Top of GIVEN INFORMATION

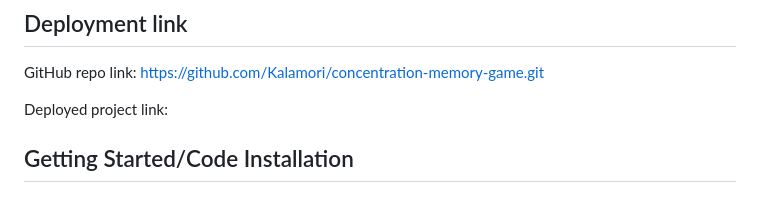
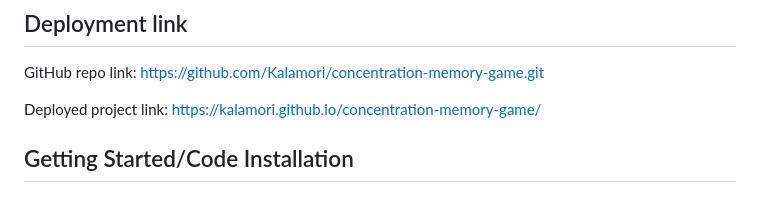
Before and after one commit to Kalamori/concentration-memory-game, a Markdown page: README.md, the part around the change. Rendered like a GitHub page.

Commit message:
Deployment Link

```diff
--- a/README.md
+++ b/README.md
@@ -39,7 +39,7 @@ This project has been to develop a browser based game with win/loss logic, win/l
 
 GitHub repo link: https://github.com/Kalamori/concentration-memory-game.git
 
-Deployed project link:
+Deployed project link: https://kalamori.github.io/concentration-memory-game/
 
 
 ## Getting Started/Code Installation
```
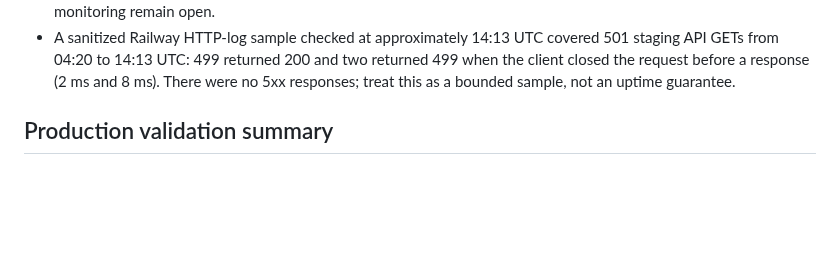
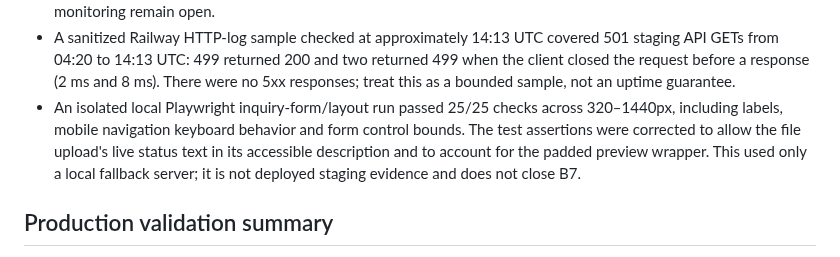
Before and after one commit to pstonesudol/honeysummer, a Markdown page: STATUS.md, the part around the change. GitHub-like rendering; blank space fills up the shorter version.

```diff
--- a/STATUS.md
+++ b/STATUS.md
@@ -158,6 +158,12 @@ acceptance row unless the register explicitly says so.
   501 staging API GETs from 04:20 to 14:13 UTC: 499 returned 200 and two returned
   499 when the client closed the request before a response (2 ms and 8 ms). There
   were no 5xx responses; treat this as a bounded sample, not an uptime guarantee.
+- An isolated local Playwright inquiry-form/layout run passed 25/25 checks across
+  320–1440px, including labels, mobile navigation keyboard behavior and form
+  control bounds. The test assertions were corrected to allow the file upload's
+  live status text in its accessible description and to account for the padded
+  preview wrapper. This used only a local fallback server; it is not deployed
+  staging evidence and does not close B7.
 
 ## Production validation summary
 
```
Also changed, not shown: backend/PRODUCTION_READINESS.md (+8 -0 lines).
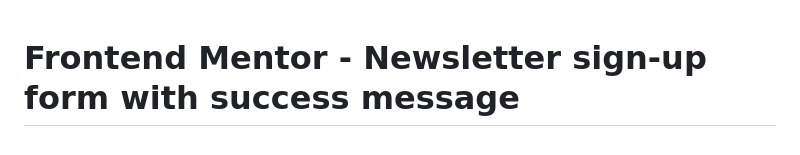
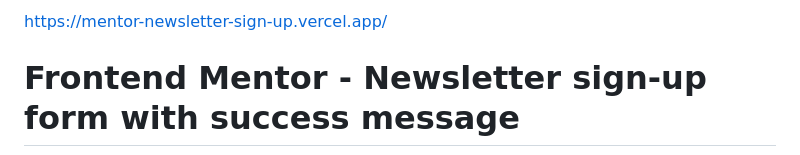
Before and after one commit to VitorKokkonen/MentorNewsletterSignUp, a Markdown page: README.md, the part around the change. Rendered like a GitHub page.

```diff
--- a/README.md
+++ b/README.md
@@ -1,3 +1,5 @@
+https://mentor-newsletter-sign-up.vercel.app/
+
 # Frontend Mentor - Newsletter sign-up form with success message
 
 ![Design preview for the Newsletter sign-up form with success message coding challenge](./design/desktop-preview.jpg)
```
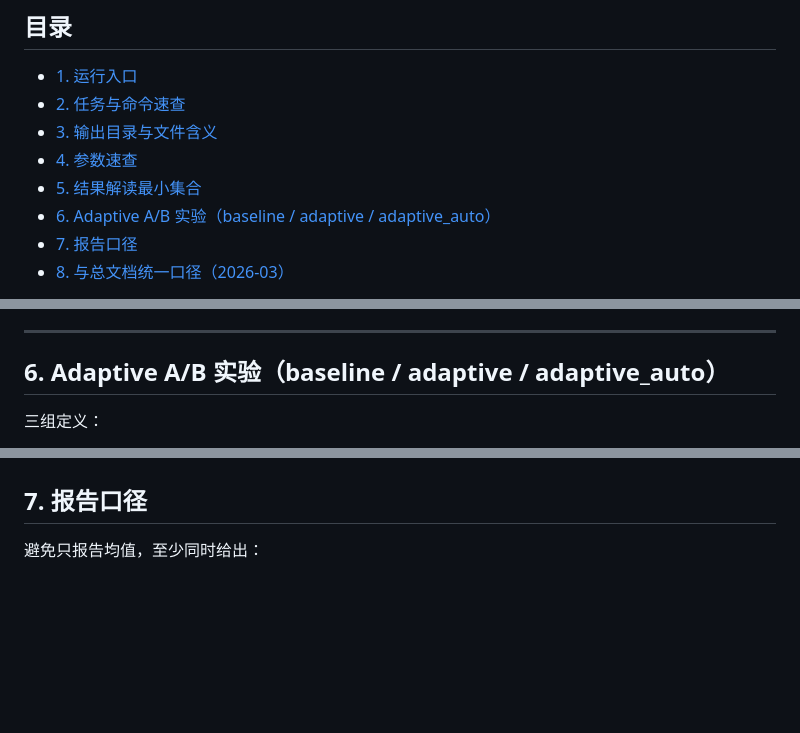
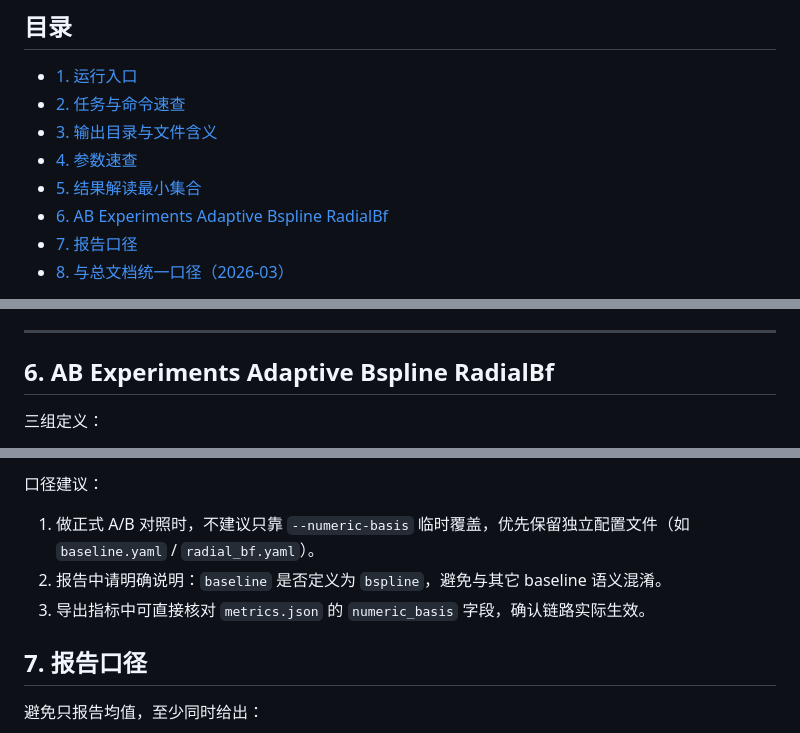
Before and after one commit to ccstudentcc/symkan-experiments, a Markdown page: docs/symkanbenchmark_usage.md, 3 parts joined by grey strips. Rendered like a GitHub page; blank space fills up the shorter version.

Commit message:
docs(benchmark): document bspline vs radial_bf comparison and numeric_basis usage

```diff
--- a/docs/symkanbenchmark_usage.md
+++ b/docs/symkanbenchmark_usage.md
@@ -17,7 +17,7 @@
 - [3. 输出目录与文件含义](#3-输出目录与文件含义)
 - [4. 参数速查](#4-参数速查)
 - [5. 结果解读最小集合](#5-结果解读最小集合)
-- [6. Adaptive A/B 实验（baseline / adaptive / adaptive_auto）](#6-adaptive-ab-实验baseline--adaptive--adaptive_auto)
+- [6. AB Experiments Adaptive Bspline RadialBf](#6-ab-experiments-adaptive-bspline-radialbf)
 - [7. 报告口径](#7-报告口径)
 - [8. 与总文档统一口径（2026-03）](#8-与总文档统一口径2026-03)
 
@@ -292,7 +294,7 @@ outputs/benchmark_runs/
 
 ---
 
-## 6. Adaptive A/B 实验（baseline / adaptive / adaptive_auto）
+## 6. AB Experiments Adaptive Bspline RadialBf
 
 三组定义：
 
@@ -427,3 +484,9 @@ python -m scripts.benchmark_ab_compare --root outputs/benchmark_ab --baseline ba
+口径建议：
+
+1. 做正式 A/B 对照时，不建议只靠 `--numeric-basis` 临时覆盖，优先保留独立配置文件（如 `baseline.yaml` / `radial_bf.yaml`）。
+2. 报告中请明确说明：`baseline` 是否定义为 `bspline`，避免与其它 baseline 语义混淆。
+3. 导出指标中可直接核对 `metrics.json` 的 `numeric_basis` 字段，确认链路实际生效。
+
 ## 7. 报告口径
 
 避免只报告均值，至少同时给出：
```
Also changed, not shown: other parts of docs/symkanbenchmark_usage.md (+57 -0 lines).
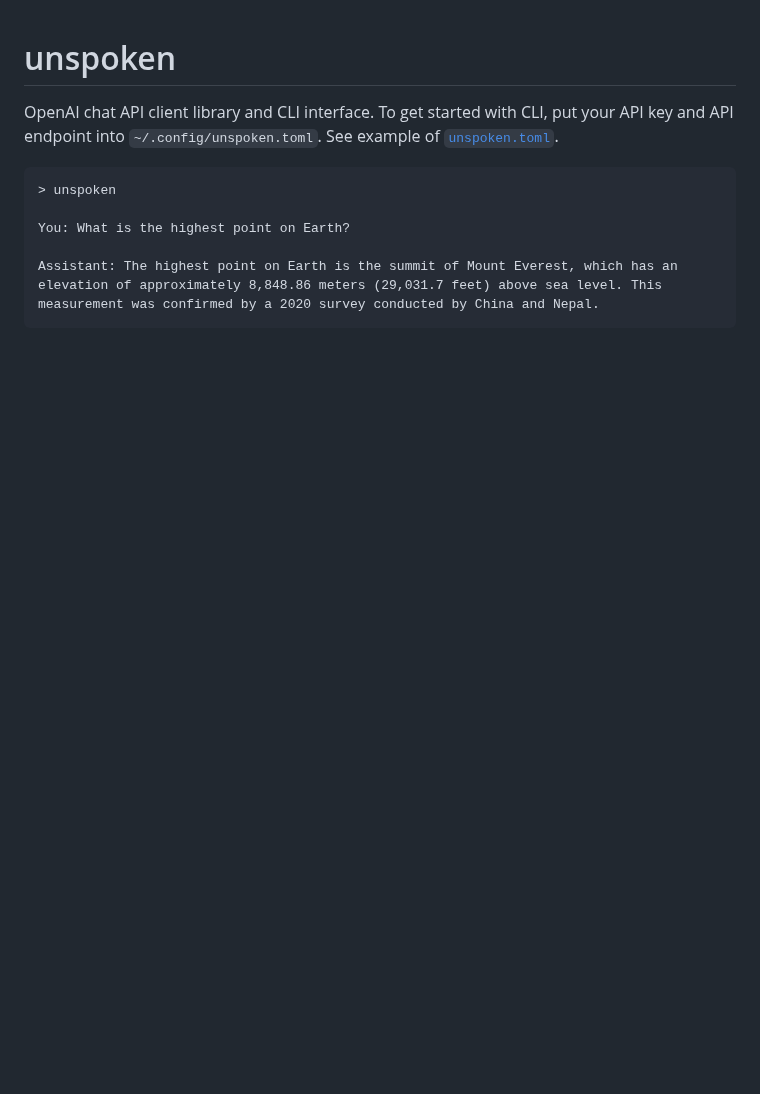
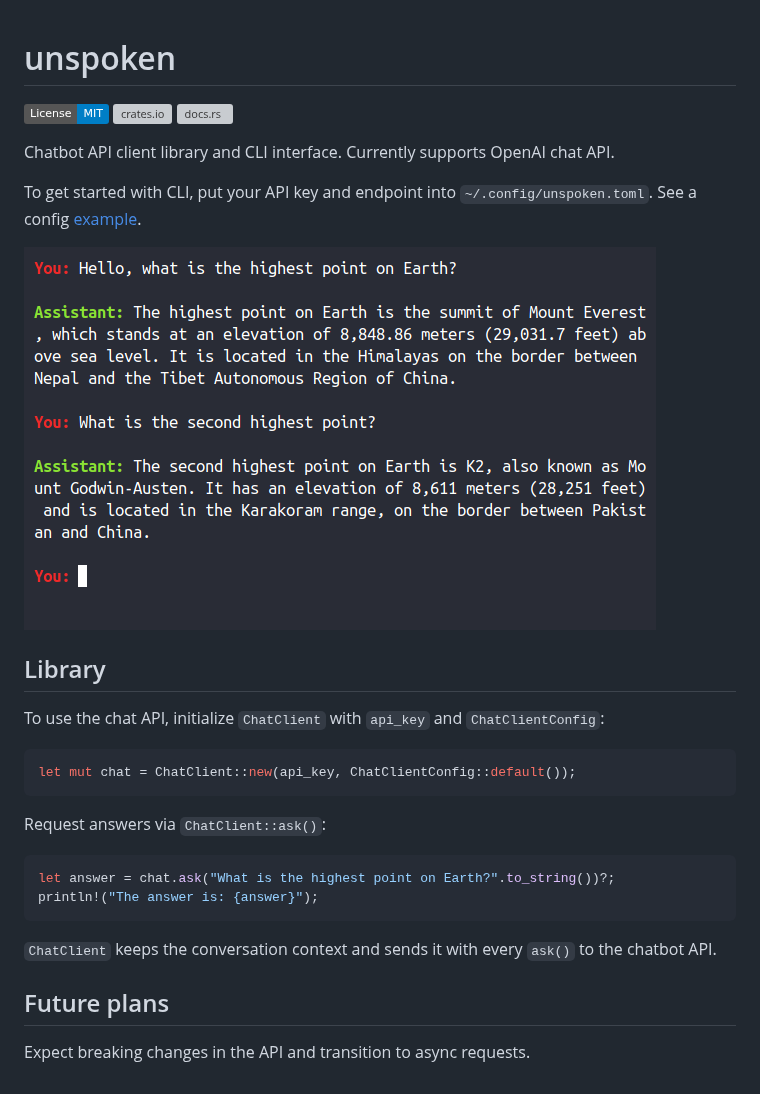
Before and after one commit to dmitry-markin/jutella, a Markdown page: README.md, the part around the change. Rendered like a GitHub page; pictures changed too: doc/screenshot.png (added); badges without logos; blank space fills up the shorter version; grey boxes are pictures that could not be loaded.

Commit message:
Improve README (#3)
Improve the description, add CI shields, add a screenshot and a library usage example.

````diff
--- a/README.md
+++ b/README.md
@@ -1,11 +1,32 @@
 # unspoken
 
-OpenAI chat API client library and CLI interface. To get started with CLI, put your API key and API endpoint into `~/.config/unspoken.toml`. See example of [`unspoken.toml`](./config/unspoken.toml).
+[![License](https://img.shields.io/badge/License-MIT-blue.svg)](https://github.com/dmitry-markin/unspoken/blob/master/LICENSE) [![crates.io](https://img.shields.io/crates/v/unspoken.svg)](https://crates.io/crates/unspoken) [![docs.rs](https://img.shields.io/docsrs/unspoken.svg)](https://docs.rs/unspoken/latest/unspoken/)
 
+Chatbot API client library and CLI interface. Currently supports OpenAI chat API.
+
+To get started with CLI, put your API key and endpoint into `~/.config/unspoken.toml`. See a config [example](https://github.com/dmitry-markin/unspoken/blob/master/config/unspoken.toml).
+
+![Screenshot](doc/screenshot.png)
+
+
+## Library
+
+To use the chat API, initialize `ChatClient` with `api_key` and `ChatClientConfig`:
+
+```rust
+let mut chat = ChatClient::new(api_key, ChatClientConfig::default());
 ```
-> unspoken
 
-You: What is the highest point on Earth?
+Request answers via `ChatClient::ask()`:
 
-Assistant: The highest point on Earth is the summit of Mount Everest, which has an elevation of approximately 8,848.86 meters (29,031.7 feet) above sea level. This measurement was confirmed by a 2020 survey conducted by China and Nepal.
+```rust
+let answer = chat.ask("What is the highest point on Earth?".to_string())?;
+println!("The answer is: {answer}");
 ```
+
+`ChatClient` keeps the conversation context and sends it with every `ask()` to the chatbot API.
+
+
+## Future plans
+
+Expect breaking changes in the API and transition to async requests.
````
Also changed, not shown: 2 other files.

Bottom of GIVEN INFORMATION

DIRECTIONS FOR THIS TASK |
Search the entries for the string "toml" and collect each line that has it.

YOUR RESPONSE |
-OpenAI chat API client library and CLI interface. To get started with CLI, put your API key and API endpoint into `~/.config/unspoken.toml`. See example of [`unspoken.toml`](./config/unspoken.toml).
+To get started with CLI, put your API key and endpoint into `~/.config/unspoken.toml`. See a config [example](https://github.com/dmitry-markin/unspoken/blob/master/config/unspoken.toml).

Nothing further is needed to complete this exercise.